5 Renovations That Can Impact Your Home Insurance

Home improvements can affect your home insurance policy for the better, the worse or both.

The Worst Nursing Homes in America Are Revealed

The nursing homes with a history of providing subpar care previously hadn’t been identified for a government list.

21 Purchases You Should Never Skimp On

With some items, it makes sense to pay a little more rather than hopping on the lowest price.

View this page without ads

Help us produce more money-saving articles and videos by subscribing to a membership.

Get Started

Most Popular
9 Things You’ll Never See at Costco Again

The warehouse store offers an enormous selection, but these products aren’t coming back.

11 Things Retirees Should Always Buy at Costco

This leader in bulk shopping is a great place to find discounts in the fixed-income years.

Over 50? The CDC Says You Need These 4 Vaccines

Fall is the time to schedule vaccines that can keep you healthy — and even save your life.

11 Household Items That Go Bad — or Become Dangerous

When you get the impulse to stockpile these everyday items, pay close attention to their expiration dates.

8 Things You Can Get for Free at Pharmacies

In this age of higher-priced drugs and complex health care systems, a trip to the pharmacy can spark worry. Freebies sure do help.

7 Ways to Boost Your Credit Score Fast

Your financial security might soon depend upon the strength of your credit score.

11 Senior Discounts for Anyone Age 55 or Older

There is no need to wait until you’re 65 to take advantage of so-called “senior” discounts.

These Are the 4 Best Medicare Advantage Plans for 2020

Medicare Advantage customers themselves rate these plans highest.

The 10 Most Commonly Stolen Vehicles in America

A new model parks atop the list of vehicles that thieves love to pilfer.

19 High-Paying Jobs You Can Get With a 2-Year Degree

These jobs pay more than the typical job in the U.S. — and no bachelor’s degree is required.

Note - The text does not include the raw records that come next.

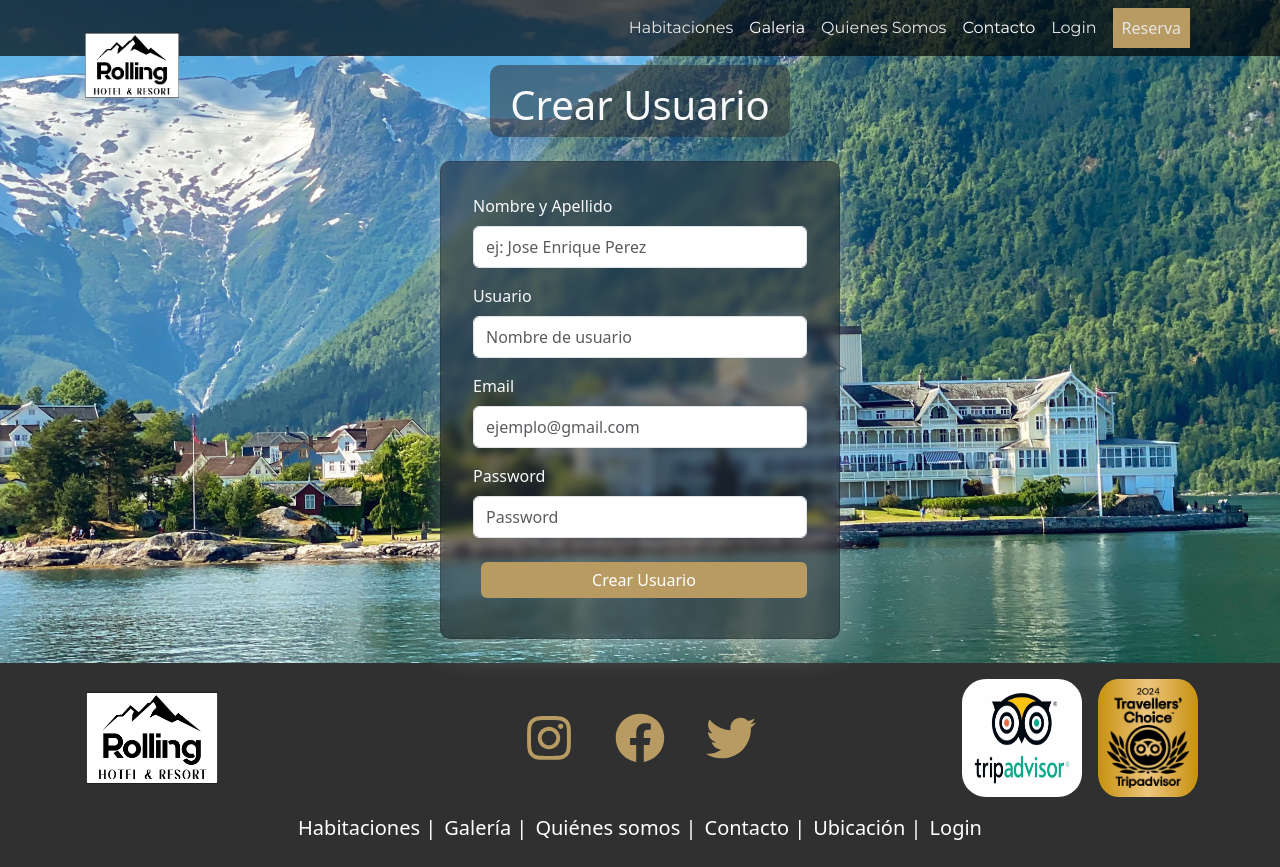
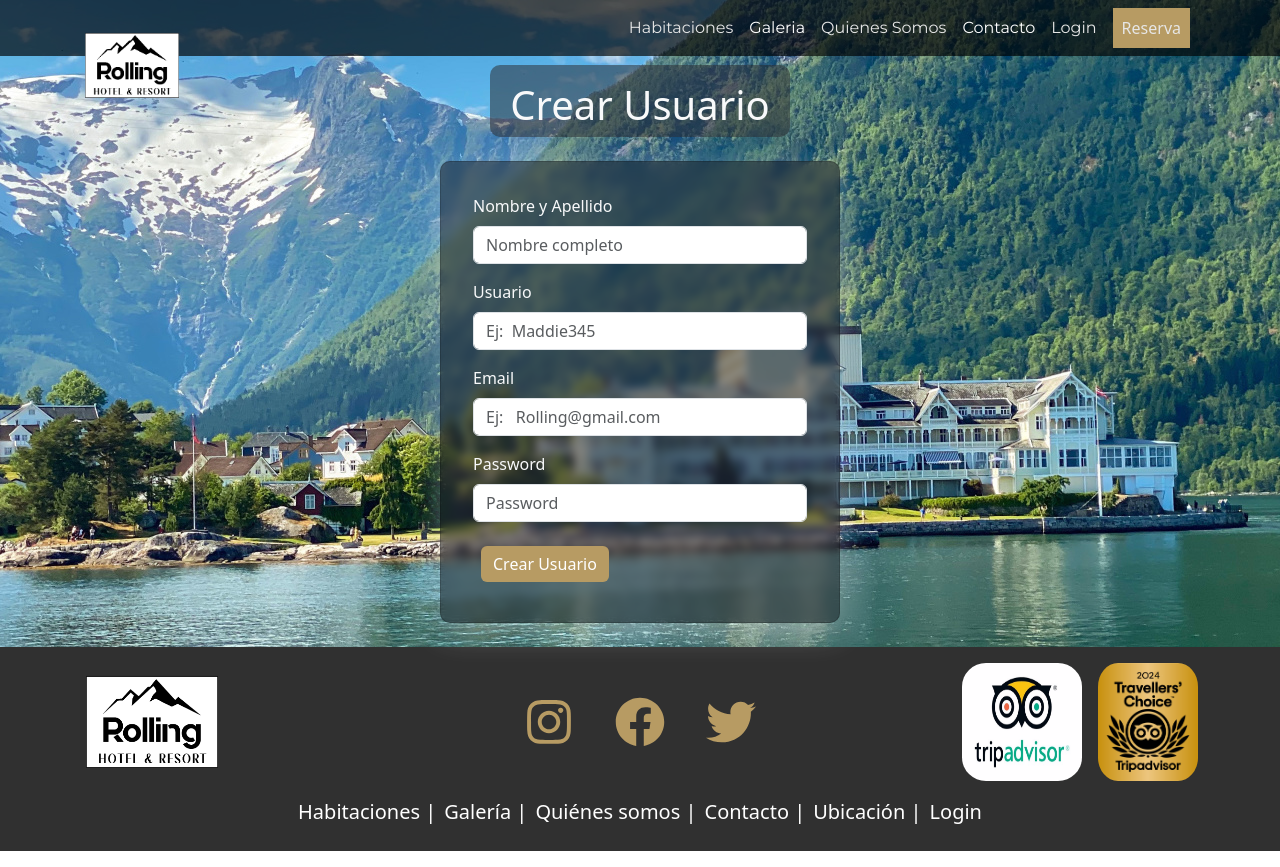
Before and after one commit to CosmeNicolas/ProyectoHotelFrontEnd, a React (Vite) app: page /CrearUsuario in a window 1280 px wide. Built offline with nearby package versions, Linux system fonts and the light colour scheme.

Commit message:
Se crea, logica para crear usuarios unido al backend

```diff
--- a/src/components/pages/usuario/FormularioUsuario.jsx
+++ b/src/components/pages/usuario/FormularioUsuario.jsx
@@ -1,7 +1,43 @@
 import React from "react";
 import { Form, Button, Card } from "react-bootstrap";
+import { useForm } from "react-hook-form";
+import { crearUsuario } from "../../../helpers/queries";
+import { useNavigate } from "react-router";
+import Swal from "sweetalert2";
 
 const FormularioUsuario = () => {
+  const {
+    register,
+    handleSubmit,
+    formState: { errors },
+  } = useForm();
+  const navegar = useNavigate();
+
+  const onSubmit = async (data) => {
+    try {
+      const respuesta = await crearUsuario(data);
+      const datos = await respuesta.json();
+      if (respuesta.status === 201) {
+        Swal.fire({
+          position: "center",
+          icon: "success",
+          title: datos.mensaje,
+          showConfirmButton: true,
+        });
+        navegar("/");
+      } else {
+        Swal.fire({
+          position: "center",
+          icon: "error",
+          title: datos.mensaje,
+          showConfirmButton: true,
+        });
+      }
+    } catch (error) {
+      console.log(error);
+    }
+  };
+
   return (
     <>
       <section className="fondo-formulario-Usuario ">
@@ -15,74 +51,113 @@ const FormularioUsuario = () => {
 
         <div className="d-flex justify-content-center ">
           <Card className="container-formulario-Usuario  p-3 my-4  d-flex flex-column align-content-center justify-content-center">
-            <Form className="p-3">
-              {/* nombre completo */}
+            <Form onSubmit={handleSubmit(onSubmit)} className="p-3">
               <Form.Group
                 className=" mb-3 text-light"
                 controlId="formNombreCompleto"
               >
                 <Form.Label>Nombre y Apellido</Form.Label>
                 <Form.Control
-                  className="py-2"
-                  type="text"
-                  placeholder="ej: Jose Enrique Perez"
+
+                  placeholder="Nombre completo"
+                  {...register("nombreCompleto", {
+                    required: "El nombre del cliente es obligatorio",
+                    minLength: {
+                      value: 3,
+                      message: "La cantidad mínima de caracteres es 2",
+                    },
+                    maxLength: {
+                      value: 60,
+                      message: "La cantidad máxima de caracteres es 50",
+                    },
+                  })}
                 />
-                <Form.Text className="text-danger"></Form.Text>
+                <Form.Text className="text-danger">
+                  {errors.nombreCompleto && errors.nombreCompleto.message}
+                </Form.Text>
               </Form.Group>
 
-              {/* usuario */}
               <Form.Group
                 className="mb-3 text-light"
                 controlId="formUsuarioNombre"
               >
                 <Form.Label>Usuario</Form.Label>
                 <Form.Control
-                  className="py-2"
-                  type="text"
-                  placeholder="Nombre de usuario"
+                     placeholder="Ej:  Maddie345"
+                  {...register("usuario", {
+                    required: "El nombre de usuario es obligatorio",
+                    minLength: {
+                      value: 5,
+                      message: "La cantidad mínima de caracteres es 5",
+                    },
+                    maxLength: {
+                      value: 20,
+                      message: "La cantidad máxima de caracteres es 20",
+                    },
+                  })}
                 />
-                <Form.Text className="text-danger"></Form.Text>
+                <Form.Text className="text-danger">
+                  {errors.usuario && errors.usuario.message}
+                </Form.Text>
               </Form.Group>
 
-              {/* email */}
               <Form.Group
                 className="mb-3 text-light"
                 controlId="formUsuarioEmail"
               >
                 <Form.Label>Email</Form.Label>
                 <Form.Control
-                  className="py-2"
                   type="email"
-                  placeholder="ejemplo@gmail.com"
-                  autoComplete="email"
+                  placeholder="Ej:   Rolling@gmail.com"
+                  {...register("email", {
+                    required: "El email es un dato obligatorio",
+                    pattern: {
+                      value: /^[a-zA-Z0-9._%+-]+@[a-zA-Z0-9.-]+\.[a-zA-Z]{2,}$/,
+                      message: "El email debe tener un formato válido",
+                    },
+                  })}
                 />
-                <Form.Text className="text-danger"></Form.Text>
+                <Form.Text className="text-danger">
+                  {errors.email && errors.email.message}
+                </Form.Text>
               </Form.Group>
 
-              <div className="d-flex flex-column">
-                {/* password */}
               <Form.Group
                 className="mb-3 text-light"
                 controlId="formUsuarioPassword"
               >
                 <Form.Label>Password</Form.Label>
                 <Form.Control
-                    className="py-2 form-control"
                   type="password"
                   placeholder="Password"
-                    autoComplete="new-password"
+                  {...register("password", {
+                    required: "La contraseña es obligatoria",
+                    minLength: {
+                      value: 8,
+                      message: "La contraseña debe tener al menos 8 caracteres",
+                    },
+                    maxLength: {
+                      value: 16,
+                      message: "La contraseña debe tener como máximo 16 caracteres",
+                    },
+                    pattern: {
+                      value: /^(?=.*[a-z])(?=.*[A-Z])(?=.*\d)[a-zA-Z\d]{8,16}$/,
+                      message: "La contraseña debe contener al menos una minúscula, una mayúscula y un número",
+                    },
+                  })}
                 />
-                  <Form.Text className="text-danger"></Form.Text>
+                <Form.Text className="text-danger">
+                  {errors.password && errors.password.message}
+                </Form.Text>
               </Form.Group>
 
               <Button
-                  /* onClick={handleSubmit} */ className="boton-formulario-Usuario my-2 ms-2"
+                className="boton-formulario-Usuario my-2 ms-2"
                 variant="dark"
                 type="submit"
               >
                 Crear Usuario
               </Button>
-              </div>
             </Form>
           </Card>
         </div>
--- a/src/helpers/queries.js
+++ b/src/helpers/queries.js
@@ -16,7 +16,7 @@ export const login = (usuario)=>{
 
 export const crearUsuario = async (usuario) => {
     try {
-      const respuesta = await fetch(URI_USUARIOS + "/registrar", {
+      const respuesta = await fetch(URI_USUARIOS +"/registrar"  , {
         method: "POST",
         headers: {
           "Content-Type": "application/json",
```
Also changed, not shown: 1 other file (tests, documents, lock files or other folders). Lines whose indentation alone changed are shown as unchanged.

9 Deep Discounts Available on Amazon This Friday

These items are all steeply discounted — but the deals won’t last long.

The 15 Worst States for Retirees in 2020

Based on dozens of metrics tied to affordability, quality of life and health care, these are not ideal places to spend retirement.

5 Ways to Get Amazon Prime for Free

Hesitant to drop $119 a year on an Amazon Prime membership? Here’s how to get it for free.

26 States That Do Not Tax Social Security Income

These states won’t tax any of your Social Security income — and in some cases, other types of retirement income.

10 Reasons Why You Should Actually Retire at 62

If you can, here are several good reasons to retire earlier than we’re told to.

3 Ways to Get Microsoft Office for Free

With a little ingenuity, you can cut Office costs to zero.

5 Keys to Making Your Car Last for 200,000 Miles

Pushing your car to 200,000 miles — and beyond — can save you piles of cash. Here’s how to get there.

7 Surprising Features That Boost Your Home Value

You can add value to your home without hiring a contractor to do expensive renovations.

5 Things That Make Life More Meaningful for Retirees

Retirees agree: These are the things that give them purpose and fulfillment in their golden years.

View More Articles

View this page without ads

Help us produce more money-saving articles and videos by subscribing to a membership.

Get Started

Add a Comment

Our Policy: We welcome relevant and respectful comments in order to foster healthy and informative discussions. All other comments may be removed. Comments with links are automatically held for moderation.